#### Directions for this task
Your answer should be one number, the count of lines in the data that hold "pValue".

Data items
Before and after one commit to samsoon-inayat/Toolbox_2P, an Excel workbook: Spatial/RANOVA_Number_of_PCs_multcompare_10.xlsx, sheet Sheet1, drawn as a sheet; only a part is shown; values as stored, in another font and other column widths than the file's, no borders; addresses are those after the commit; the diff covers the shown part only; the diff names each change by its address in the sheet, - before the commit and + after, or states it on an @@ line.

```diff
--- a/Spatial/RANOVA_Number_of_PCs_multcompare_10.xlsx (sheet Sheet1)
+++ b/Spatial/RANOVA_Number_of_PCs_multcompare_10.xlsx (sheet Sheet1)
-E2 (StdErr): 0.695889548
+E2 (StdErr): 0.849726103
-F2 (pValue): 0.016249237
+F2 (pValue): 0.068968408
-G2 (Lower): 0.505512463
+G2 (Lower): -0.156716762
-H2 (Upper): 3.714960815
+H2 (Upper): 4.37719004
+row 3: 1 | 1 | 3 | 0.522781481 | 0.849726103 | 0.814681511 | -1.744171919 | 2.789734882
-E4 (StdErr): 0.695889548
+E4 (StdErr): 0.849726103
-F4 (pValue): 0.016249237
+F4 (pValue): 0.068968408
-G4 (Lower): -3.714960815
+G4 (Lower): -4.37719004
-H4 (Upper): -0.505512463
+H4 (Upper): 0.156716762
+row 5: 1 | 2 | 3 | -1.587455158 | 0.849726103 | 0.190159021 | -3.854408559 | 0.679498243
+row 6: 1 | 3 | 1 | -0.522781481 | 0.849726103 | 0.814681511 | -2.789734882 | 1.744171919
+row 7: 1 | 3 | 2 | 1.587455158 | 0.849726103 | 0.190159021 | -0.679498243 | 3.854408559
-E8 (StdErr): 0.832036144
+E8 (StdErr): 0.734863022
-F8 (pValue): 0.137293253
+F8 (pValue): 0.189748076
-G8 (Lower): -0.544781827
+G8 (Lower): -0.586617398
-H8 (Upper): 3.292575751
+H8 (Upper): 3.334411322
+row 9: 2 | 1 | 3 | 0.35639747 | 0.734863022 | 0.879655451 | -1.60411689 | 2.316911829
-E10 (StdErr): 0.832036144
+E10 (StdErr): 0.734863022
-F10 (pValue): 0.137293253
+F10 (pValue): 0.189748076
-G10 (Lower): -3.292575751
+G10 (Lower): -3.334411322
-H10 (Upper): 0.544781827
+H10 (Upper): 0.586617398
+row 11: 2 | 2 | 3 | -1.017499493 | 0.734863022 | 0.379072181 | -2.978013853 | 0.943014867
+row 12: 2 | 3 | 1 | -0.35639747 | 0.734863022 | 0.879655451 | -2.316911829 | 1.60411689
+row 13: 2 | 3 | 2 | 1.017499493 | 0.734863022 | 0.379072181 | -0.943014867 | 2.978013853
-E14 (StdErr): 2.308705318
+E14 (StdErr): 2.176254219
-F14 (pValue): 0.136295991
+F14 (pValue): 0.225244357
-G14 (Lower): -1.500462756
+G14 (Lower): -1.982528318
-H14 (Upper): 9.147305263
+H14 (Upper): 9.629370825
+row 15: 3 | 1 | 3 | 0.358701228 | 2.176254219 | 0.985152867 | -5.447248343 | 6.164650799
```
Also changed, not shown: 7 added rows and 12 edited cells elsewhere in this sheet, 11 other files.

...

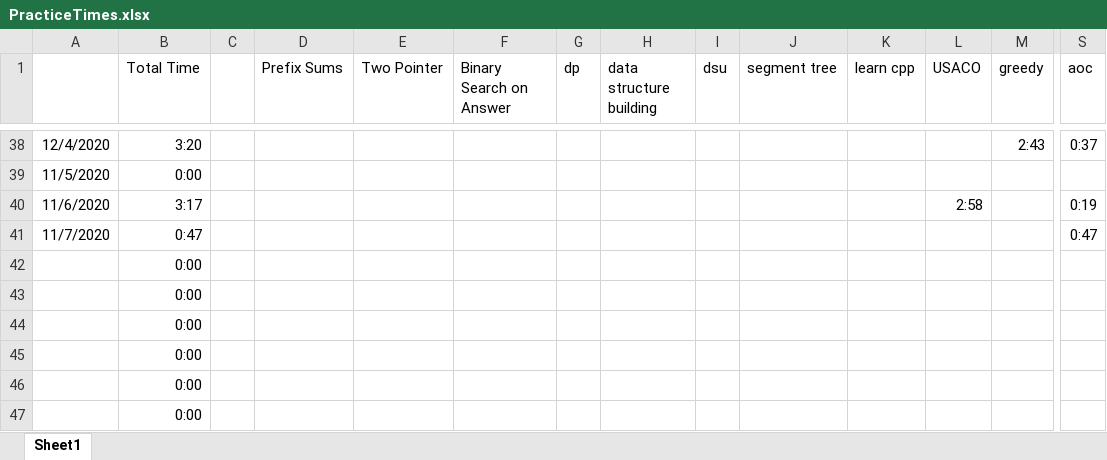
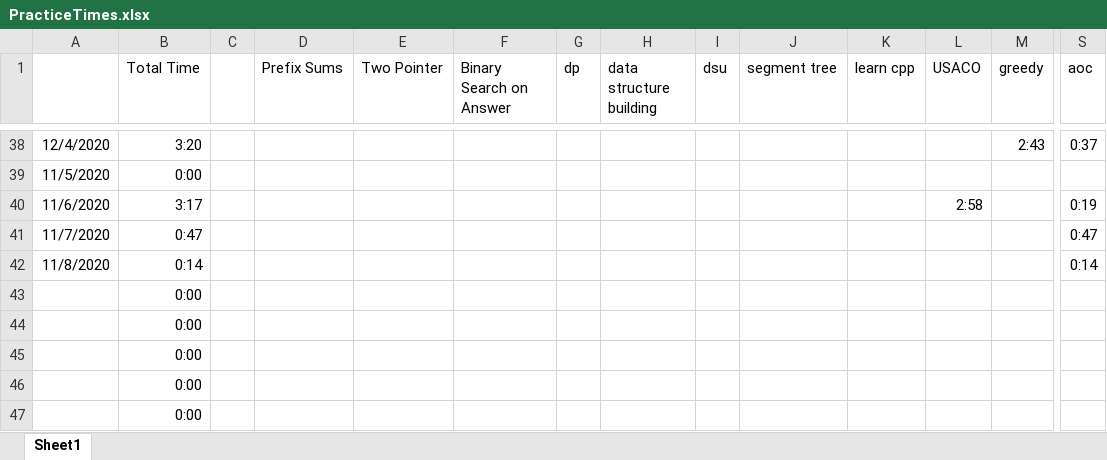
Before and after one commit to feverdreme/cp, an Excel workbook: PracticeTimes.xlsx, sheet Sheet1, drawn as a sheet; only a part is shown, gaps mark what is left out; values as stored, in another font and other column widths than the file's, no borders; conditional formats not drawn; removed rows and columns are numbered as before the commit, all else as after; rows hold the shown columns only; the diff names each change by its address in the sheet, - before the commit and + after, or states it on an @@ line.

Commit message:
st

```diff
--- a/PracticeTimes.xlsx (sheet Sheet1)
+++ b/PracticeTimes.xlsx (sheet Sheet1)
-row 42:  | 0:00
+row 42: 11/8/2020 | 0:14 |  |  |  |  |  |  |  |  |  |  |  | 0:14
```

#### Task solution
10